[ENTRIES SHOWN — start]
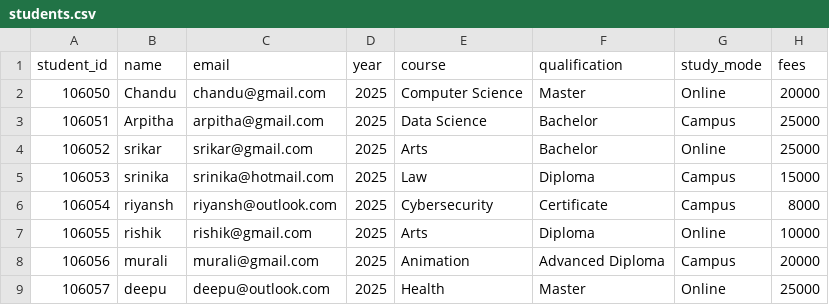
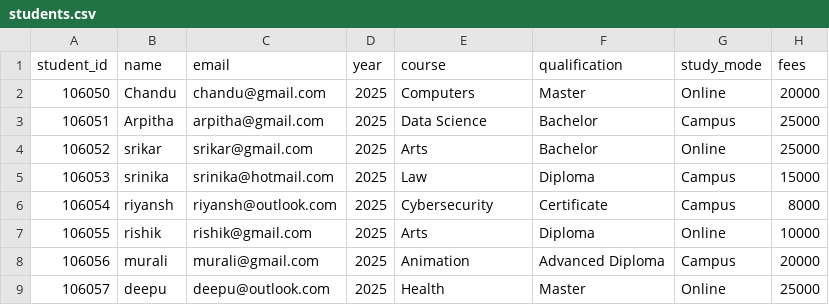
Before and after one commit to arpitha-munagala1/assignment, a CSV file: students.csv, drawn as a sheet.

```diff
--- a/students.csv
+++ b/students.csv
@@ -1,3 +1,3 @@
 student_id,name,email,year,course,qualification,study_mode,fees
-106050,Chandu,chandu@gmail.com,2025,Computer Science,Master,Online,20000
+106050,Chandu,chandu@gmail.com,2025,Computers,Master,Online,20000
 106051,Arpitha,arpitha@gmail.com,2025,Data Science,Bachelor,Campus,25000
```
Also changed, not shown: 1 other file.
[ENTRIES SHOWN — finish]
[ENTRIES SHOWN — start]
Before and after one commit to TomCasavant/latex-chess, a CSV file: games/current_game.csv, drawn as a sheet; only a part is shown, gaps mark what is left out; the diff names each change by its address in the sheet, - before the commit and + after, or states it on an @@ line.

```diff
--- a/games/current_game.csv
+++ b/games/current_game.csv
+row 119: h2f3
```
[ENTRIES SHOWN — finish]
[ENTRIES SHOWN — start]
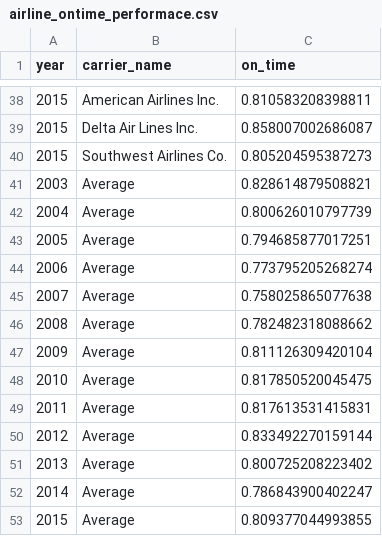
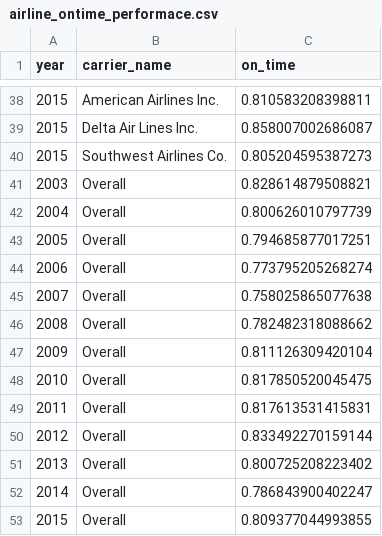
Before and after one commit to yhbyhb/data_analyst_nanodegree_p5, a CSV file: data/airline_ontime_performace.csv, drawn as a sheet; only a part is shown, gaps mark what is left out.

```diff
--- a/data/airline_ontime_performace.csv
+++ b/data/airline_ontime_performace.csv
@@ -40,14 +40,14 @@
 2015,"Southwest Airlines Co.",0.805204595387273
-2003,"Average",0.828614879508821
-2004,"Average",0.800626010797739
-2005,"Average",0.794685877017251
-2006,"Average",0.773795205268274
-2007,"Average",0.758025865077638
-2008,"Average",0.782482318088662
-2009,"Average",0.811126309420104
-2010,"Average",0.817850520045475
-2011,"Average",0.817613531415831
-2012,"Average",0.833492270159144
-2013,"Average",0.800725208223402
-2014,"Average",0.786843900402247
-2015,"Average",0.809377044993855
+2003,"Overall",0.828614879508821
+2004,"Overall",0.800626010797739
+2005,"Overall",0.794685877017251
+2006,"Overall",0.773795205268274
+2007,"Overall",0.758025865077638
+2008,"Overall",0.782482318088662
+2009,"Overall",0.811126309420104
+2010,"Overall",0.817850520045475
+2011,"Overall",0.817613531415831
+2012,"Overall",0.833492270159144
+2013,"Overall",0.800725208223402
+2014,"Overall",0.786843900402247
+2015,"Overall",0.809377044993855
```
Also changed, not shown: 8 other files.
[ENTRIES SHOWN — finish]
In the data above, which lines lie between the line with "Before and after one commit to arpitha-munagala1/assignment, a" and the line with "Also changed, not shown: 1 other file.", inclusive? Print those lines exactly and nothing else.

• SOLVED EXERCISE:
Before and after one commit to arpitha-munagala1/assignment, a CSV file: students.csv, drawn as a sheet.

```diff
--- a/students.csv
+++ b/students.csv
@@ -1,3 +1,3 @@
 student_id,name,email,year,course,qualification,study_mode,fees
-106050,Chandu,chandu@gmail.com,2025,Computer Science,Master,Online,20000
+106050,Chandu,chandu@gmail.com,2025,Computers,Master,Online,20000
 106051,Arpitha,arpitha@gmail.com,2025,Data Science,Bachelor,Campus,25000
```
Also changed, not shown: 1 other file.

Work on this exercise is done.